Edited by Bruce A. Seaman and Dennis R. Young
Chapter 10: Pricing Strategies
Bruce A. Seaman Introduction While nonprofit organizations have more complex objectives than merely maximizing profit, and rely upon mixed revenue sources beyond earned income, pricing strategies are important for at least significant subsets of such organizations. In particular, nonprofit hospitals, nursing homes and other health care providers, performing arts organizations, nonprofit and academic journal publishers, and colleges and universities price their services and engage in increasingly complex strategies, while museums and social service organizations frequently debate the merits of charging prices of any kind. Some nonprofits, especially those engaged in the delivery of social and emergency services such as the Red Cross, CARE and the Salvation Army would frequently find the charging of positive prices antithetical to their very purpose, although this too depends on the specific products and services, and sometimes the cultural setting, e.g. the American Red Cross charges for blood products from its blood centers (Jacobs and Wilder, 1984), and food banks in Europe charge positive prices while similar institutions in the USA do not. This chapter explores the pricing strategies employed in these distinctly different segments of the nonprofit sector, with an emphasis on better understanding the roles played by demand, capacity constraints and congestion, cost and cost uncertainty, subsidies, competitive versus market power considerations, complex objective functions, and the forces of tradition versus innovation. How these factors affect prices in the nonprofit versus the for-profit sectors, and whether the adoption of various pricing strategies is fundamentally different in the two sectors, is also addressed briefly,...
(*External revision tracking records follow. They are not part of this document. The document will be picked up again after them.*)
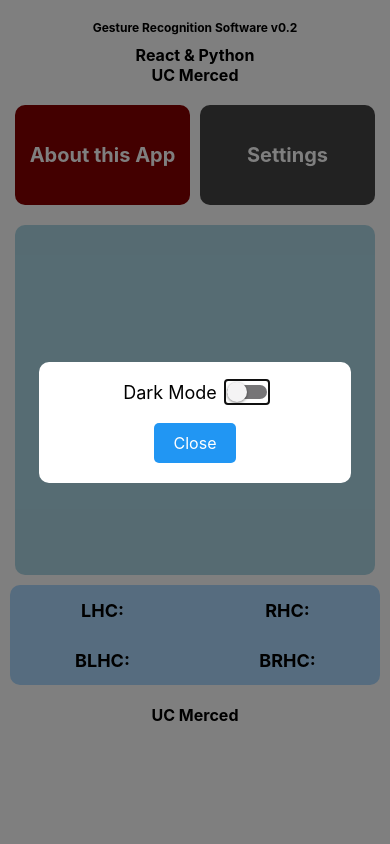
Repository: hajin-park/V-QUIP
Screen: / (app in frontend/react-native-app/), after clicking the first element matching `div.r-flexDirection-18u37iz > :nth-child(2)`
The author's editor kept a copy of each file at every save. The screen is drawn from the files as they stood at one save, then again after the next save.
The app was drawn by React Native's web renderer in a window 390 px wide. The project was rebuilt for these pictures with package versions that can differ from the ones it lists, and the page was loaded fresh each time.

Above is the screen before, as saved 2024-04-30 19:44:32.

After the next save:
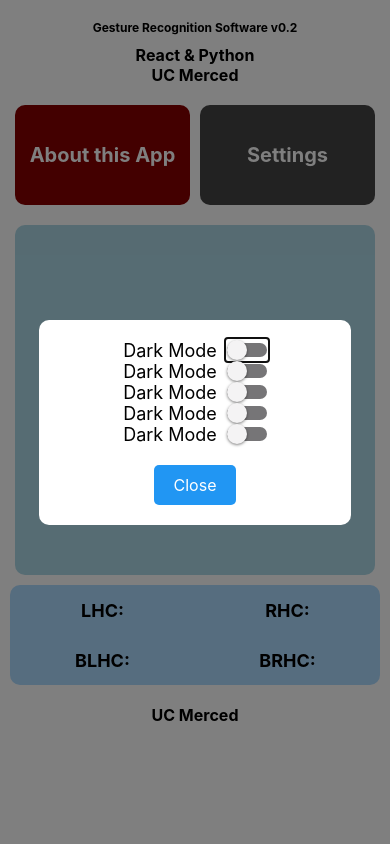
Saved 62 s later.
--- a/frontend/react-native-app/App.js
+++ b/frontend/react-native-app/App.js
@@ -9,6 +9,58 @@ const SettingsModalContent = ({ darkMode, setDarkMode }) => {
 
   return (
     <View>
+      {/* Dark Mode Switch */}
+      <View style={styles.darkModeSwitchContainer}>
+        <Text style={[styles.darkModeText, darkMode && styles.darkText]}>
+          Dark Mode
+        </Text>
+        <Switch
+          trackColor={{ false: "#767577", true: "#81b0ff" }}
+          thumbColor={darkMode ? "#f5dd4b" : "#f4f3f4"}
+          ios_backgroundColor="#3e3e3e"
+          onValueChange={toggleDarkMode}
+          value={darkMode}
+        />
+      </View>
+      {/* Dark Mode Switch */}
+      <View style={styles.darkModeSwitchContainer}>
+        <Text style={[styles.darkModeText, darkMode && styles.darkText]}>
+          Dark Mode
+        </Text>
+        <Switch
+          trackColor={{ false: "#767577", true: "#81b0ff" }}
+          thumbColor={darkMode ? "#f5dd4b" : "#f4f3f4"}
+          ios_backgroundColor="#3e3e3e"
+          onValueChange={toggleDarkMode}
+          value={darkMode}
+        />
+      </View>
+      {/* Dark Mode Switch */}
+      <View style={styles.darkModeSwitchContainer}>
+        <Text style={[styles.darkModeText, darkMode && styles.darkText]}>
+          Dark Mode
+        </Text>
+        <Switch
+          trackColor={{ false: "#767577", true: "#81b0ff" }}
+          thumbColor={darkMode ? "#f5dd4b" : "#f4f3f4"}
+          ios_backgroundColor="#3e3e3e"
+          onValueChange={toggleDarkMode}
+          value={darkMode}
+        />
+      </View>
+      {/* Dark Mode Switch */}
+      <View style={styles.darkModeSwitchContainer}>
+        <Text style={[styles.darkModeText, darkMode && styles.darkText]}>
+          Dark Mode
+        </Text>
+        <Switch
+          trackColor={{ false: "#767577", true: "#81b0ff" }}
+          thumbColor={darkMode ? "#f5dd4b" : "#f4f3f4"}
+          ios_backgroundColor="#3e3e3e"
+          onValueChange={toggleDarkMode}
+          value={darkMode}
+        />
+      </View>
       {/* Dark Mode Switch */}
       <View style={styles.darkModeSwitchContainer}>
         <Text style={[styles.darkModeText, darkMode && styles.darkText]}>
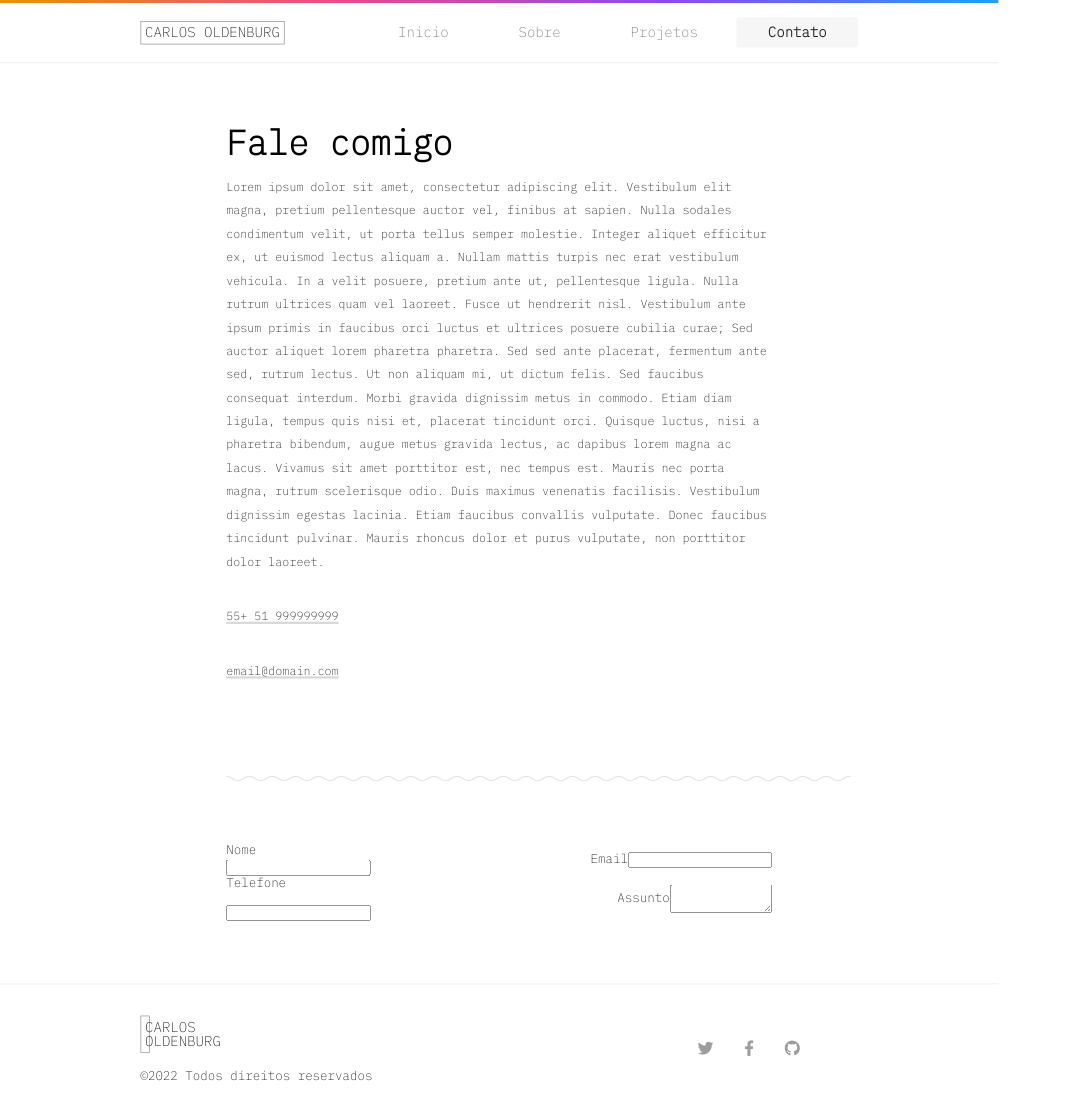
Repository: Carolden/PortfolioCrie
Page: contact.html
These files come from the project's save history. The page is drawn as it stood at one moment and after the next save; the edit follows.
The browser window is 1280 px wide. The page is 1380 px wide, so the pictures cover 1380 px, including what lies to the right of the window. The pictures show the whole page, at 78% of full size.

Above is the page before, as saved 2023-05-25 13:16:44.

After the next save:
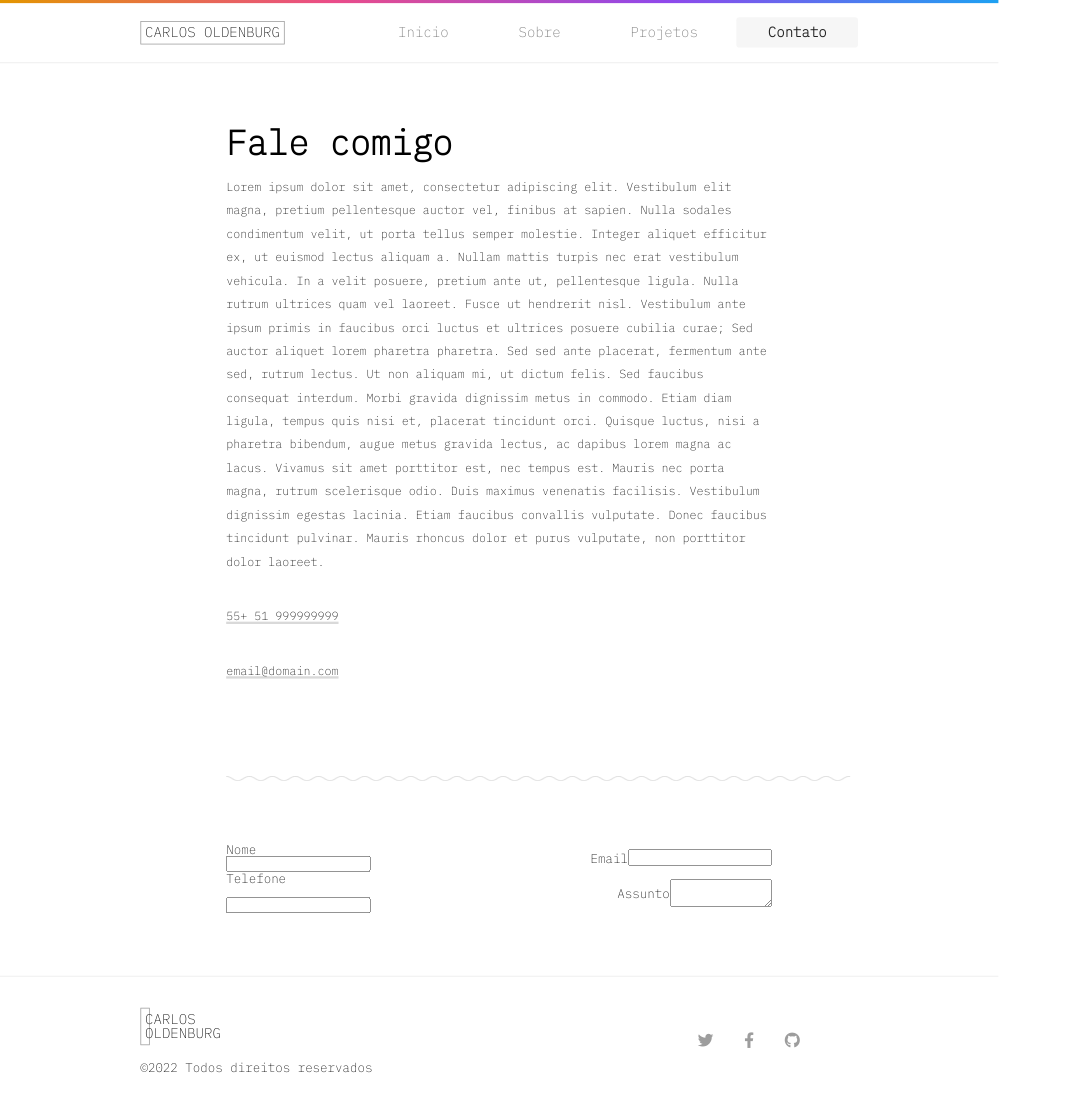
Saved 13 s later.
--- a/styles/components/contact.css
+++ b/styles/components/contact.css
@@ -18,8 +18,3 @@
     flex-direction: column;
     align-items: flex-start;
 }
-
-.label {
-    display: block;
-    margin-bottom: 5px;
-}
You are not authenticated to view the full text of this chapter or article.
Elgaronline requires a subscription or purchase to access the full text of books or journals. Please login through your library system or with your personal username and password on the homepage.
Non-subscribers can freely search the site, view abstracts/ extracts and download selected front matter and introductory chapters for personal use.
Your library may not have purchased all subject areas. If you are authenticated and think you should have access to this title, please contact your librarian.